Dog vaccinations are essential for providing your dog with adequate protection from life-threatening and intensely painful diseases. There is the option of Titre testing, which involves blood samples to determine your dogs immunity. Unfortunately, this is not always 100% reliable, it is costly to perform and leptospirosis would still need to be vaccinated against.We recommend all core vaccinations for this reason
Is it OK not to vaccinate my dog?
As veterinary professionals, we would always recommend vaccinations; when it comes to harmful diseases, the risks aren't worth taking.
I have heard that vaccines are risky and to avoid them – is that true?

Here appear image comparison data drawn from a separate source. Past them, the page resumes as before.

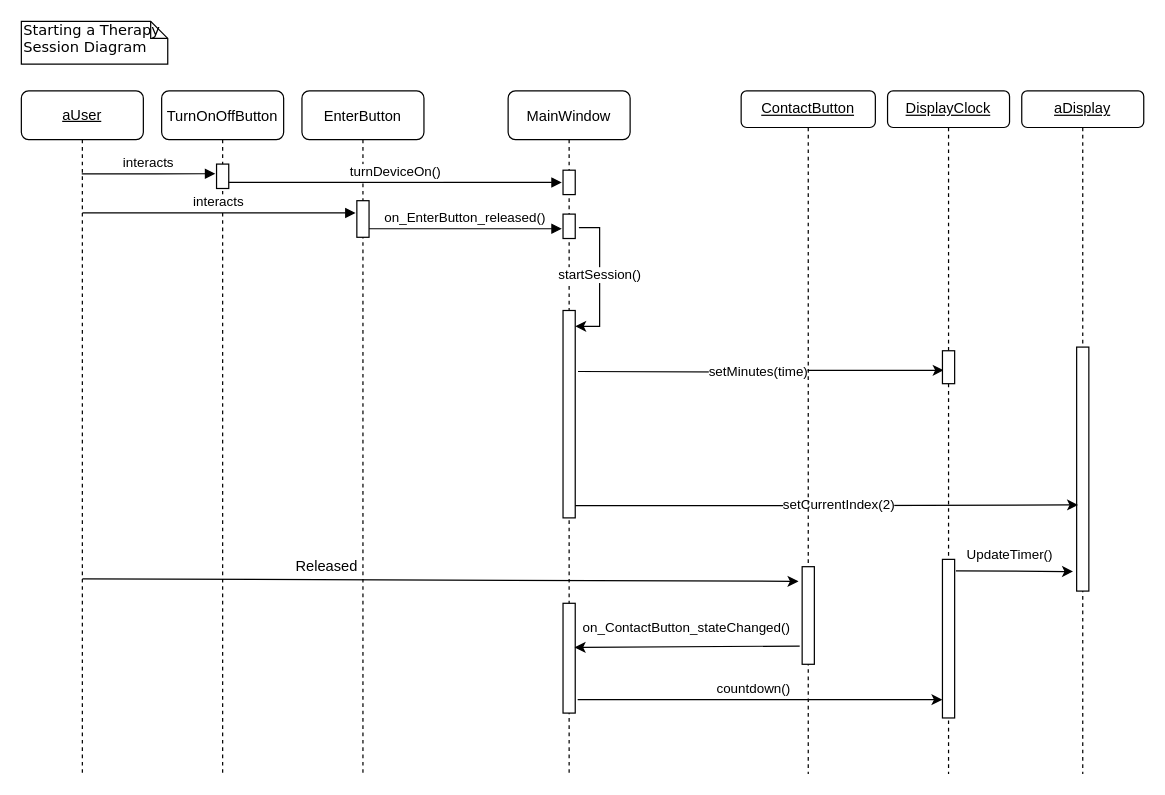
The draw.io diagram Documentation/StartSession.drawio in Hall-Andrew/CESDEVICE-3004FinalProject, before the edit. Source tidied: cells renumbered, new cells numbered last; positions are measured from the earlier drawing's top-left corner, leaving out a move shared by most shapes. Both pictures are drawn from the tidied source at 122%, with x=0, y=0 at pixel (21, 21).
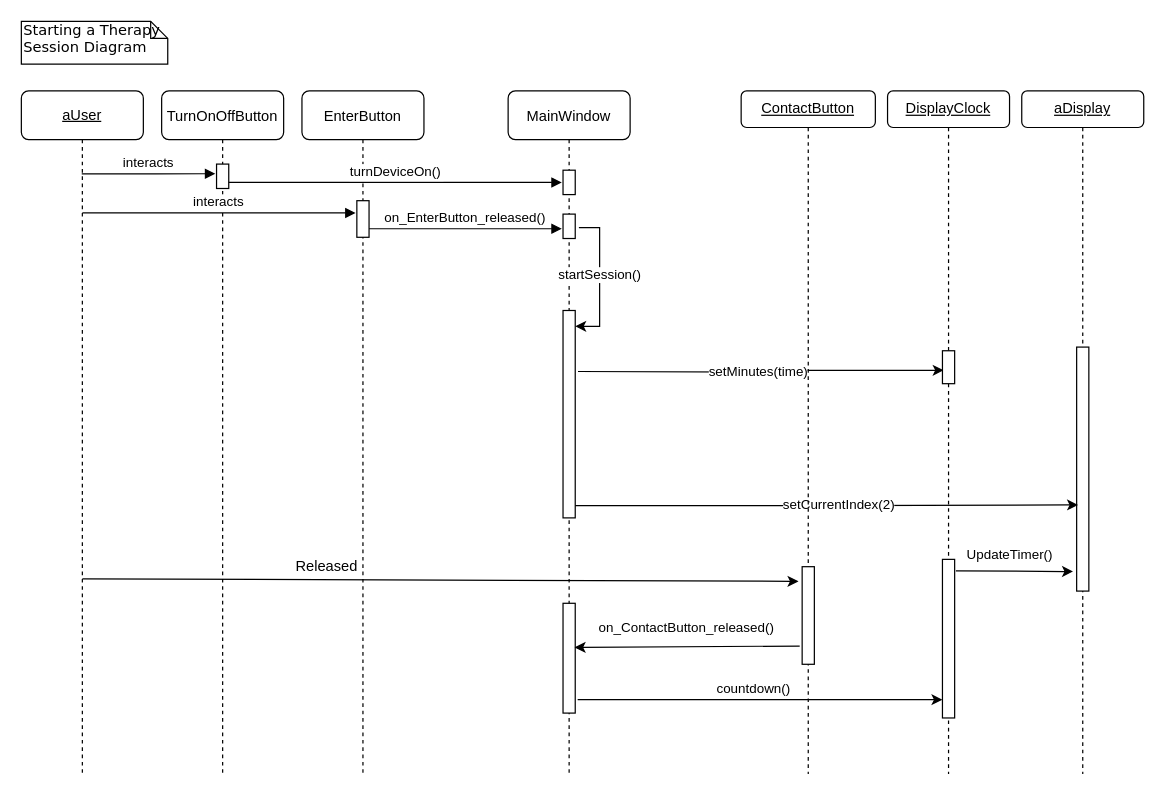
The same page after the edit.

Change to the diagram source:
```diff
@@
-    <mxCell id="31" value="on_ContactButton_stateChanged()" style="text;html=1;align=center;verticalAlign=middle;strokeColor=none;fillColor=none;fontSize=11;fontFamily=Helvetica;" parent="1" vertex="1">
-      <mxGeometry x="450" y="487" width="190" height="20" as="geometry" />
+    <mxCell id="31" value="on_ContactButton_released()" style="text;html=1;align=center;verticalAlign=middle;strokeColor=none;fillColor=none;fontSize=11;fontFamily=Helvetica;" parent="1" vertex="1">
+      <mxGeometry x="465" y="487" width="160" height="20" as="geometry" />
     </mxCell>
```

Any veterinary procedure that is performed can carry some sort of risk, however, in the case of dog vaccinations, it is important to remember that for the majority of pets the benefits of being vaccinated greatly outweigh the risks. Vaccination reactions are rare and where they do occur, they are mostly short-term and mild. Reactions of this nature show that the vaccine is effectively stimulating the immune system. The team at Woodward Veterinary Practice are always happy to talk to you about the benefits and risks associated with vaccinating your dog to help identify the most suitable strategy as part of their wider preventative healthcare programme.
Is it a legal requirement to have my dog vaccinated?

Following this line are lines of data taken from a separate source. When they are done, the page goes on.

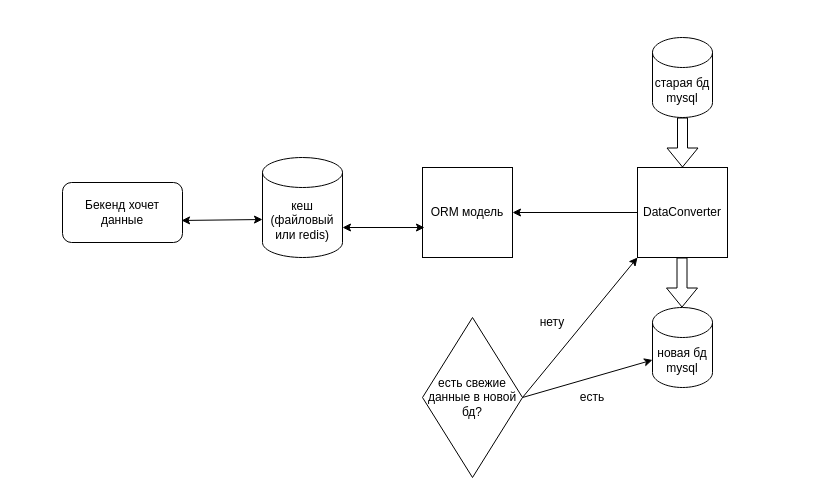
Before: arch_main.drawio in YaroslavLyubskiy/drawio, a draw.io diagram. Source tidied: cells renumbered, new cells numbered last; positions are measured from the earlier drawing's top-left corner, leaving out a move shared by most shapes. Both pictures are drawn from the tidied source at 100%, with x=0, y=0 at pixel (62, 37).
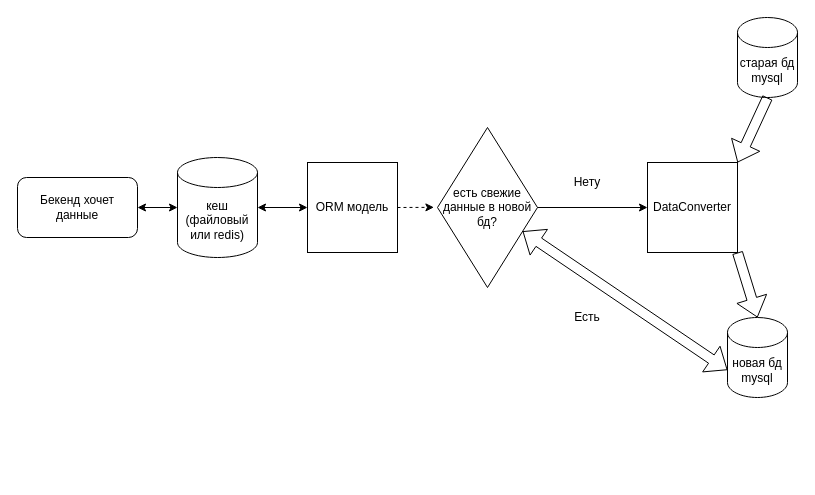
The same diagram, later.

What changed in the source:
```diff
@@
 <mxGraphModel>
   <root>
     <mxCell id="0" />
     <mxCell id="1" parent="0" />
     <mxCell id="2" value="старая бд mysql" style="shape=cylinder3;whiteSpace=wrap;html=1;boundedLbl=1;backgroundOutline=1;size=15;" parent="1" vertex="1">
-      <mxGeometry x="590" width="60" height="80" as="geometry" />
+      <mxGeometry x="675" y="-20" width="60" height="80" as="geometry" />
     </mxCell>
     <mxCell id="3" value="новая бд mysql" style="shape=cylinder3;whiteSpace=wrap;html=1;boundedLbl=1;backgroundOutline=1;size=15;" parent="1" vertex="1">
-      <mxGeometry x="590" y="270" width="60" height="80" as="geometry" />
+      <mxGeometry x="665" y="280" width="60" height="80" as="geometry" />
     </mxCell>
     <mxCell id="4" value="DataConverter" style="whiteSpace=wrap;html=1;" parent="1" vertex="1">
-      <mxGeometry x="575" y="130" width="90" height="90" as="geometry" />
+      <mxGeometry x="585" y="125" width="90" height="90" as="geometry" />
     </mxCell>
     <mxCell id="5" value="ORM модель" style="whiteSpace=wrap;html=1;" parent="1" vertex="1">
-      <mxGeometry x="360" y="130" width="90" height="90" as="geometry" />
+      <mxGeometry x="245" y="125" width="90" height="90" as="geometry" />
     </mxCell>
     <mxCell id="6" value="Бекенд хочет данные" style="rounded=1;whiteSpace=wrap;html=1;" parent="1" vertex="1">
-      <mxGeometry y="145" width="120" height="60" as="geometry" />
+      <mxGeometry x="-45" y="140" width="120" height="60" as="geometry" />
     </mxCell>
     <mxCell id="7" value="кеш (файловый или redis)" style="shape=cylinder3;whiteSpace=wrap;html=1;boundedLbl=1;backgroundOutline=1;size=15;" parent="1" vertex="1">
-      <mxGeometry x="200" y="120" width="80" height="100" as="geometry" />
+      <mxGeometry x="115" y="120" width="80" height="100" as="geometry" />
     </mxCell>
-    <mxCell id="8" style="endArrow=classic;startArrow=classic;html=1;rounded=0;exitX=0.992;exitY=0.633;exitDx=0;exitDy=0;exitPerimeter=0;entryX=0;entryY=0.62;entryDx=0;entryDy=0;entryPerimeter=0;" parent="1" edge="1" source="6" target="7">
+    <mxCell id="8" style="endArrow=classic;startArrow=classic;html=1;rounded=0;exitX=1;exitY=0.5;exitDx=0;exitDy=0;entryX=0;entryY=0.5;entryDx=0;entryDy=0;entryPerimeter=0;" parent="1" edge="1" source="6" target="7">
       <mxGeometry relative="1" as="geometry" />
     </mxCell>
-    <mxCell id="9" style="endArrow=classic;startArrow=classic;html=1;rounded=0;exitX=1;exitY=0.7;exitDx=0;exitDy=0;exitPerimeter=0;entryX=0.022;entryY=0.667;entryDx=0;entryDy=0;entryPerimeter=0;" parent="1" edge="1" source="7" target="5">
+    <mxCell id="9" style="endArrow=classic;startArrow=classic;html=1;rounded=0;exitX=1;exitY=0.5;exitDx=0;exitDy=0;exitPerimeter=0;entryX=0;entryY=0.5;entryDx=0;entryDy=0;" parent="1" edge="1" source="7" target="5">
       <mxGeometry relative="1" as="geometry" />
     </mxCell>
     <mxCell id="10" value="есть свежие данные в новой бд?" style="rhombus;whiteSpace=wrap;html=1;" parent="1" vertex="1">
-      <mxGeometry x="360" y="280" width="100" height="160" as="geometry" />
+      <mxGeometry x="375" y="90" width="100" height="160" as="geometry" />
     </mxCell>
-    <mxCell id="11" style="endArrow=classic;html=1;rounded=0;entryX=0;entryY=0;entryDx=0;entryDy=52.5;entryPerimeter=0;exitX=1;exitY=0.5;exitDx=0;exitDy=0;" parent="1" edge="1" source="10" target="3">
-      <mxGeometry relative="1" as="geometry" />
-    </mxCell>
-    <mxCell id="12" value="есть" style="text;html=1;align=center;verticalAlign=middle;whiteSpace=wrap;rounded=0;" parent="1" vertex="1">
-      <mxGeometry x="500" y="345" width="60" height="30" as="geometry" />
-    </mxCell>
-    <mxCell id="13" style="endArrow=classic;html=1;rounded=0;entryX=0;entryY=1;entryDx=0;entryDy=0;" parent="1" edge="1" target="4">
-      <mxGeometry relative="1" as="geometry">
-        <mxPoint x="460" y="360" as="sourcePoint" />
-      </mxGeometry>
-    </mxCell>
-    <mxCell id="14" value="нету" style="text;html=1;align=center;verticalAlign=middle;whiteSpace=wrap;rounded=0;" parent="1" vertex="1">
-      <mxGeometry x="460" y="270" width="60" height="30" as="geometry" />
-    </mxCell>
-    <mxCell id="15" style="endArrow=classic;html=1;rounded=0;exitX=0;exitY=0.5;exitDx=0;exitDy=0;entryX=1;entryY=0.5;entryDx=0;entryDy=0;" parent="1" edge="1" source="4" target="5">
-      <mxGeometry relative="1" as="geometry" />
-    </mxCell>
-    <mxCell id="16" style="shape=flexArrow;endArrow=classic;html=1;rounded=0;exitX=0.5;exitY=1;exitDx=0;exitDy=0;exitPerimeter=0;entryX=0.5;entryY=0;entryDx=0;entryDy=0;" parent="1" edge="1" source="2" target="4">
+    <mxCell id="16" style="shape=flexArrow;endArrow=classic;html=1;rounded=0;exitX=0.5;exitY=1;exitDx=0;exitDy=0;exitPerimeter=0;entryX=1;entryY=0;entryDx=0;entryDy=0;" parent="1" edge="1" source="2" target="4">
       <mxGeometry relative="1" as="geometry" />
     </mxCell>
-    <mxCell id="17" style="shape=flexArrow;endArrow=classic;html=1;rounded=0;exitX=0.5;exitY=1;exitDx=0;exitDy=0;exitPerimeter=0;entryX=0.5;entryY=0;entryDx=0;entryDy=0;" parent="1" edge="1">
-      <mxGeometry relative="1" as="geometry">
-        <mxPoint x="619.5" y="220" as="sourcePoint" />
-        <mxPoint x="619.5" y="270" as="targetPoint" />
-      </mxGeometry>
+    <mxCell id="17" style="shape=flexArrow;endArrow=classic;html=1;rounded=0;exitX=1;exitY=1;exitDx=0;exitDy=0;entryX=0.5;entryY=0;entryDx=0;entryDy=0;entryPerimeter=0;" parent="1" edge="1" source="4" target="3">
+      <mxGeometry relative="1" as="geometry" />
     </mxCell>
+    <mxCell id="18" style="endArrow=classic;html=1;rounded=0;entryX=-0.036;entryY=0.499;entryDx=0;entryDy=0;dashed=1;entryPerimeter=0;exitX=1;exitY=0.5;exitDx=0;exitDy=0;" parent="1" edge="1" source="5" target="10">
+      <mxGeometry relative="1" as="geometry" />
+    </mxCell>
+    <mxCell id="11" style="shape=flexArrow;endArrow=classic;startArrow=classic;html=1;rounded=0;entryX=0;entryY=0;entryDx=0;entryDy=52.5;entryPerimeter=0;" parent="1" edge="1" source="10" target="3">
+      <mxGeometry relative="1" as="geometry" />
+    </mxCell>
+    <mxCell id="19" value="Есть" style="text;html=1;align=center;verticalAlign=middle;whiteSpace=wrap;rounded=0;" parent="1" vertex="1">
+      <mxGeometry x="495" y="265" width="60" height="30" as="geometry" />
+    </mxCell>
+    <mxCell id="20" style="endArrow=classic;html=1;rounded=0;exitX=1;exitY=0.5;exitDx=0;exitDy=0;entryX=0;entryY=0.5;entryDx=0;entryDy=0;" parent="1" edge="1" source="10" target="4">
+      <mxGeometry relative="1" as="geometry" />
+    </mxCell>
+    <mxCell id="21" value="Нету" style="text;html=1;align=center;verticalAlign=middle;whiteSpace=wrap;rounded=0;" parent="1" vertex="1">
+      <mxGeometry x="495" y="130" width="60" height="30" as="geometry" />
+    </mxCell>
   </root>
 </mxGraphModel>
```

It is not a legal requirement to have a dog vaccinated, but it is highly advisable. Kennels, dog trainers and day-care centers may require vaccinations from all dogs before they will accept them. Insurance can also be invalidated if dogs are not vaccinated.

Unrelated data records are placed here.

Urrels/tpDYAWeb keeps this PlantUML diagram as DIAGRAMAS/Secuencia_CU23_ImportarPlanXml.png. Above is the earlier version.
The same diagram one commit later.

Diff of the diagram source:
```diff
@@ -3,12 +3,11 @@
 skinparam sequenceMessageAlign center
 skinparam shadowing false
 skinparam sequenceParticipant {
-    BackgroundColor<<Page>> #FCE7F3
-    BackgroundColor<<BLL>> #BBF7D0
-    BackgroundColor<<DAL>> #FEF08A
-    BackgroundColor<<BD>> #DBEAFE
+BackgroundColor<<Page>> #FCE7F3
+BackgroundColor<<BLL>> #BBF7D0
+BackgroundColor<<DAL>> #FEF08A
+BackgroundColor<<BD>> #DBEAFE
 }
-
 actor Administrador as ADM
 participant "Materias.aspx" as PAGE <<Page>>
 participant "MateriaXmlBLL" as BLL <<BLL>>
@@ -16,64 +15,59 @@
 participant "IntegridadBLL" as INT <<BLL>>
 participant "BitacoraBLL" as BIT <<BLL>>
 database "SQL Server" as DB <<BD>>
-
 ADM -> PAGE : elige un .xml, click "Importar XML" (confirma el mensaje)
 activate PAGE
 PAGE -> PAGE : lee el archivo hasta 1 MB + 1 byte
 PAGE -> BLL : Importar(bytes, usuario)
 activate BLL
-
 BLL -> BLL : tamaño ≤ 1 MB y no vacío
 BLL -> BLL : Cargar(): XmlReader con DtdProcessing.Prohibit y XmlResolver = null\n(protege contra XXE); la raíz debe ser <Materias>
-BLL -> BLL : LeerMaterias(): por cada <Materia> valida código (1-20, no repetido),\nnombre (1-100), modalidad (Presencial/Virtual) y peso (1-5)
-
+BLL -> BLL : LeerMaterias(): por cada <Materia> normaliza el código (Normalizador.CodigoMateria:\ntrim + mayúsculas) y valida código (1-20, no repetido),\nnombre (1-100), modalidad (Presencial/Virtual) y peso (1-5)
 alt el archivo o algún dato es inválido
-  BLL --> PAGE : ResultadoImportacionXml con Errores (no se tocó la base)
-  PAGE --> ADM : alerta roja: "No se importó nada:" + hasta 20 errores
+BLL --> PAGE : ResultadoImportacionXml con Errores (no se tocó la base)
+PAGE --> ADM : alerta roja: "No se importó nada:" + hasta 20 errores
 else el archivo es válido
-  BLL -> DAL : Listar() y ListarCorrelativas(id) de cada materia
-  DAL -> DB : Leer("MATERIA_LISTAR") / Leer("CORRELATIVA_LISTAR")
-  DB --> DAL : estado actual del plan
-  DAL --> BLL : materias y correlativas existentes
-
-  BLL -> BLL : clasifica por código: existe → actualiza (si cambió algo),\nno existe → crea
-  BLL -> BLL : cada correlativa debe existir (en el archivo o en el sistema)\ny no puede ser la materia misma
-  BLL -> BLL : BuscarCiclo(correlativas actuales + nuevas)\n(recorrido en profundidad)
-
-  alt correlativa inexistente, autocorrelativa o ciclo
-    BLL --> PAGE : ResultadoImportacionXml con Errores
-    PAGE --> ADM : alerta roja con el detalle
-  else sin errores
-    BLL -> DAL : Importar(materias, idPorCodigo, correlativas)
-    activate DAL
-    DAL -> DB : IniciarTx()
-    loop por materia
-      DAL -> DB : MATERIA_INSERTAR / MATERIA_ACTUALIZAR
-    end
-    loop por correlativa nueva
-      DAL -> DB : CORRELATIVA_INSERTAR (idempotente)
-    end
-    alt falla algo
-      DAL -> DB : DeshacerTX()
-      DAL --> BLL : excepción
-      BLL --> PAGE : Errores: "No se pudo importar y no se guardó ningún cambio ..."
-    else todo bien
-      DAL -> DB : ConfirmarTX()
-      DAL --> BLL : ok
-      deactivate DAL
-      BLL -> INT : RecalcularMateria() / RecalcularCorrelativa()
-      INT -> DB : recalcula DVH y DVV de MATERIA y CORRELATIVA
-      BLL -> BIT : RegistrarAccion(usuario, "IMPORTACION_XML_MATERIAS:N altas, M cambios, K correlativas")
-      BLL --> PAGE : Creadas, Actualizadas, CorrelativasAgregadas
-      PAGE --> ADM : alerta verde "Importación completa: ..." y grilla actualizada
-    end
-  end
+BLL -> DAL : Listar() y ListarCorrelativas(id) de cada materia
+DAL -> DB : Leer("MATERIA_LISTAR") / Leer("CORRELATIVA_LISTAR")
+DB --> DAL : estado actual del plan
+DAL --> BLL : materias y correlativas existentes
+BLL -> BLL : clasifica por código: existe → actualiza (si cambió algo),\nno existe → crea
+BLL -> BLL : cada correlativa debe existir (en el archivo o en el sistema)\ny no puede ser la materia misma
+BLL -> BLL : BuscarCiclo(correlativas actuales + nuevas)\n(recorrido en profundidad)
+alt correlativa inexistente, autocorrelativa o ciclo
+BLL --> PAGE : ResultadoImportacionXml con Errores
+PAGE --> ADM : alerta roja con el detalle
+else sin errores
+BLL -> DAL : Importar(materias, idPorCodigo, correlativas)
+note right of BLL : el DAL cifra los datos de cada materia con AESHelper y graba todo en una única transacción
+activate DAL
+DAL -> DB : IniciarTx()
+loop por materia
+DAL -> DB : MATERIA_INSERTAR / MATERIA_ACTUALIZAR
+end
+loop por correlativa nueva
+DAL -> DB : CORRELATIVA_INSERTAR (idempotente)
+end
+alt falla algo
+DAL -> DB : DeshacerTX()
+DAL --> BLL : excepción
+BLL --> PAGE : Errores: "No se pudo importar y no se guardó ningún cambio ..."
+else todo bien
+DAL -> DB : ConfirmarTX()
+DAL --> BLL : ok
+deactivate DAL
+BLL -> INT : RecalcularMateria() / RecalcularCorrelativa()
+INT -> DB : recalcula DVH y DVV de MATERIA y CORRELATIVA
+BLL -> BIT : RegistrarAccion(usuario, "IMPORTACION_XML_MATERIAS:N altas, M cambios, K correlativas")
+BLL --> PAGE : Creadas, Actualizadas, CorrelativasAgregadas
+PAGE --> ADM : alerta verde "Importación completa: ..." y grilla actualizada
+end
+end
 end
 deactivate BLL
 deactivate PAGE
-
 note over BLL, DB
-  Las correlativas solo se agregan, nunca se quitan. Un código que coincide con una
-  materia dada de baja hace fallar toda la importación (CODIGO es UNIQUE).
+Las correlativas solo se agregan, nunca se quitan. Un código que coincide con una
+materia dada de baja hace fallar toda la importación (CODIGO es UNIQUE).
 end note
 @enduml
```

Can I vaccinate my dog myself?
Under UK law, only veterinary surgeons can prescribe medications; vaccinations fall into this category. Your vet is required to health assess a pet before prescribing and administering the vaccine. Like many drugs, vaccines can have mild side effects, which is why a health check prior is essential to ensure your dog will be fit and well after the vaccine is administered. Veterinary professionals are trained at administering these vaccines;users should not administer this on their own. Also, it is important to ensure vaccination bottles, needles and syringes are disposed of correctly. There are diseases, such as diabetes, for which owners must inject their animals at home however, proper monitoring and training are essential.
Why does my dog need to have vaccinations every 12 months?
Depending on the disease that your dog is being vaccinated against, the period of time that they are protected will differ. Certain diseases, such as leptospirosis in dogs only carry around 12 months of protection, which is why a yearly booster is recommended. Even though your dog might be being vaccinated every 12 months, it is not always against the same diseases – your vaccination card will show you which diseases they are getting boosters for each visit. Visiting us every 12 months for vaccinations also means your dog gets a full annual health check, which is equally important!
Does my dog need to be vaccinated if they live inside?
Although your dog may not go outside, it is still possible for diseases to be brought into the house. This could be via soil on a dirty boot or via other wildlife that could enter the home. Therefore, ensuring your dog is fully vaccinated can provide the protection needed for all circumstances, meaning you don’t have to take the risk.
At what age do you stop vaccinating your dog?
Dogs require annual booster vaccines throughout their lives; this is to ensure maximum protection against life-threatening diseases. In choosing vaccines, we consider the lifestyle of the dog rather than age.
Which specific vaccinations will my dog have?
Annual boosters usually cover leptospirosis and kennel cough (can be given every six months). However, distemper, parvovirus and canine hepatitis are usually needed every three years. Therefore, a dog would need a vaccine every year to have maximum protection against diseases.
Due to these dog vaccinations requiring a top-up yearly, in order to save you money, we offer health plans, which allow you to pay monthly for your pet's vaccinations. The health plan covers various preventative treatments, including flea treatments, worming treatments and anal gland expressions.
Get in Touch for Pet Vaccinations
For more information about our pet vaccinations, or if you have any other questions, contact us today.